You have certain civil rights established under federal law, and police officers investigating alleged criminal activity should not violate those rights. However, they can trick you into giving up those rights yourself in some cases.
Knowing your rights before the police arrest you or come knocking on your door will help you better manage that situation appropriately. Understanding the ways that police officers may try to trick you during an investigation can help you avoid falling victim to some of the more common mistakes made by those facing criminal charges.
Police will use your sense of decorum against you
Your parents probably raised you to invite someone inside when they show up on your front porch. Your sense of hospitality or your internal desire to comply with the requests of someone in an authority position can work against you when the police come knocking.

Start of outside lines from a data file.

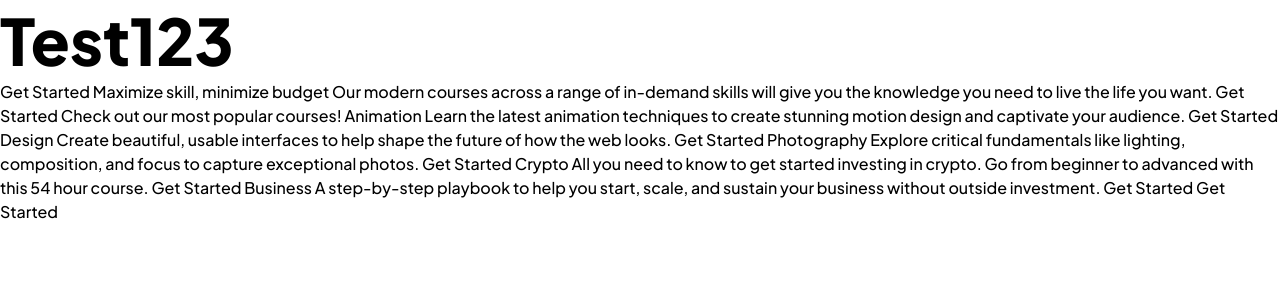
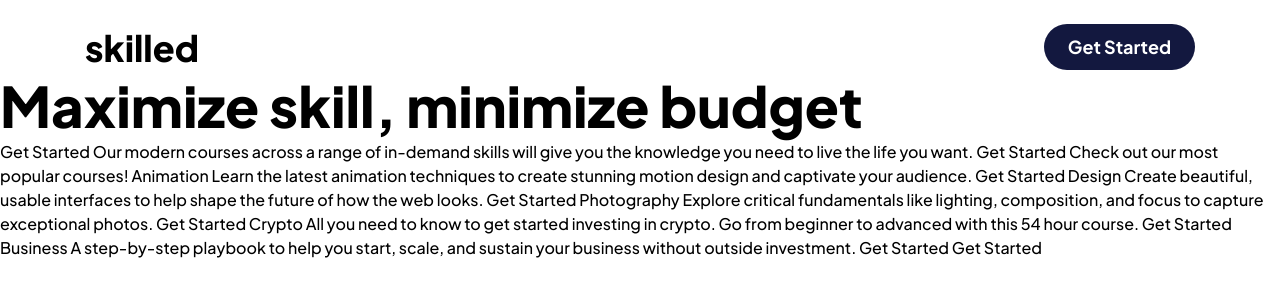
Before and after one commit to comradeintense/int-skilled-elearning, a website built with Vite: page index.html in a window 1280 px wide. Built offline with nearby package versions, Linux system fonts and the light colour scheme.

Commit message:
made changes

```diff
--- a/index.html
+++ b/index.html
@@ -21,13 +21,33 @@
 		<title>Frontend Mentor | Skilled e-learning landing page</title>
 	</head>
 	<body>
-		<h2 class="text-HeadingXL">Test123</h2>
-		Get Started Maximize skill, minimize budget Our modern courses across a range of in-demand skills will give you the knowledge you need to live the life you
-		want. Get Started Check out our most popular courses! Animation Learn the latest animation techniques to create stunning motion design and captivate your
-		audience. Get Started Design Create beautiful, usable interfaces to help shape the future of how the web looks. Get Started Photography Explore critical
-		fundamentals like lighting, composition, and focus to capture exceptional photos. Get Started Crypto All you need to know to get started investing in
-		crypto. Go from beginner to advanced with this 54 hour course. Get Started Business A step-by-step playbook to help you start, scale, and sustain your
-		business without outside investment. Get Started Get Started
+		<header>
+			<div class="layout-mobile sm:layout-tablet">
+				<nav class="mt-4 sm:mt-6">
+					<div class="flex items-center justify-between">
+						<p class="font-extrabold text-fs28-35 lg:text-fs36-45">skilled</p>
+						<a
+							class="font-bold text-white text-fs16-28 lg:text-fs18-28 bg-Deadly-Depths rounded-[1.75rem] py-[0.5625rem] px-[1.5rem] hover:bg-Dusted-Peri hover:cursor-pointer focus:outline-none focus:ring focus:ring-yellow-500"
+							href="#"
+							alt="Get started"
+							>Get Started</a
+						>
+					</div>
+				</nav>
+			</div>
+		</header>
+		<main>
+			<div class="">
+				<h2 class="font-extrabold text-fs56">Maximize skill, minimize budget</h2>
+			</div>
+		</main>
+
+		Get Started Our modern courses across a range of in-demand skills will give you the knowledge you need to live the life you want. Get Started Check out our
+		most popular courses! Animation Learn the latest animation techniques to create stunning motion design and captivate your audience. Get Started Design
+		Create beautiful, usable interfaces to help shape the future of how the web looks. Get Started Photography Explore critical fundamentals like lighting,
+		composition, and focus to capture exceptional photos. Get Started Crypto All you need to know to get started investing in crypto. Go from beginner to
+		advanced with this 54 hour course. Get Started Business A step-by-step playbook to help you start, scale, and sustain your business without outside
+		investment. Get Started Get Started
 		<script type="module" src="/main.js"></script>
 	</body>
 </html>
--- a/style.css
+++ b/style.css
@@ -5,6 +5,21 @@
 @layer base {
 	body {
 		font-family: 'Plus Jakarta Sans', sans-serif;
+	}
+}
+
+@layer components {
+	.layout-mobile {
+		max-width: 40rem; /* 640px */
+		width: calc(100% - 2rem);
+		margin-left: auto;
+		margin-right: auto;
+	}
+	.layout-tablet {
+		max-width: 69.375rem; /* 1110px */
+		width: calc(100% - 5rem);
+		margin-left: auto;
+		margin-right: auto;
 	}
 }
 
--- a/tailwind.config.js
+++ b/tailwind.config.js
@@ -14,13 +14,17 @@ export default {
 				'Hooloovoo-Blue-gr': 'hsl(237, 100%, 64%)',
 			},
 			fontSize: {
-				HeadingXL: [
-					'clamp(1.5rem, -0.8855rem + 10.1781vw, 4rem)',
-					{
-						lineHeight: '1.25',
-						fontWeight: '800',
-					},
-				],
+				fs56: ['3.5rem', '1.25'],
+				fs40: ['2.5rem', '1.275'],
+				'fs36-45': ['2.25rem', '1.25'],
+				fs32: ['2rem', '1.25'],
+				fs28: ['1.75rem', '1.17'],
+				'fs28-35': ['1.75rem', '1.25'],
+				'fs24-32': ['1.5rem', '1.33'],
+				'fs20-25': ['1.25rem', '1.25'],
+				'fs18-28': ['1.125rem', '1.57'],
+				'fs16-26': ['1rem', '1.625'],
+				'fs16-28': ['1rem', '1.75'],
 			},
 		},
 	},
```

Police officers who would not have other grounds to enter your house can try to trick you into inviting them inside so that they can have a cursory search of the premises. Although they cannot force them their way inside unless they have probable cause or are involved in a hot pursuit, they can certainly gain access with your consent and then find an excuse to keep searching.
They try to make you think they are on your side
During a traffic stop, the police officer who pulled you over asks to search your vehicle. When you don’t immediately agree, they explained that this way they don’t have to call for another unit to bring a drug-sniffing dog, so you quickly agree.
You assume that they want to help you by avoiding an escalation of the situation. However, police officers can lie to you legally about their intent when they want you to answer their questions or consent to a search.
They make you think that sticking up for your rights will hurt your case
In some countries, criminal defendants have a hard time referencing personal experiences if they do not make a statement to the police. Simply put, people have to make statements in order to claim their personal experience as fact as part of their defense.
In the United States, that is not how the system works. You do not have to disclose anything to the police during questioning. Your right to remain silent trumps any obligation to comply with a police investigation. You can always provide police with crucial information that could help them solve the crime through your attorney rather than subjecting yourself to questioning because you think that refusing to answer questions will make you look guilty.
When you understand how the police will try to trick and manipulate you, you’ll be in a better position to defend against criminal charges.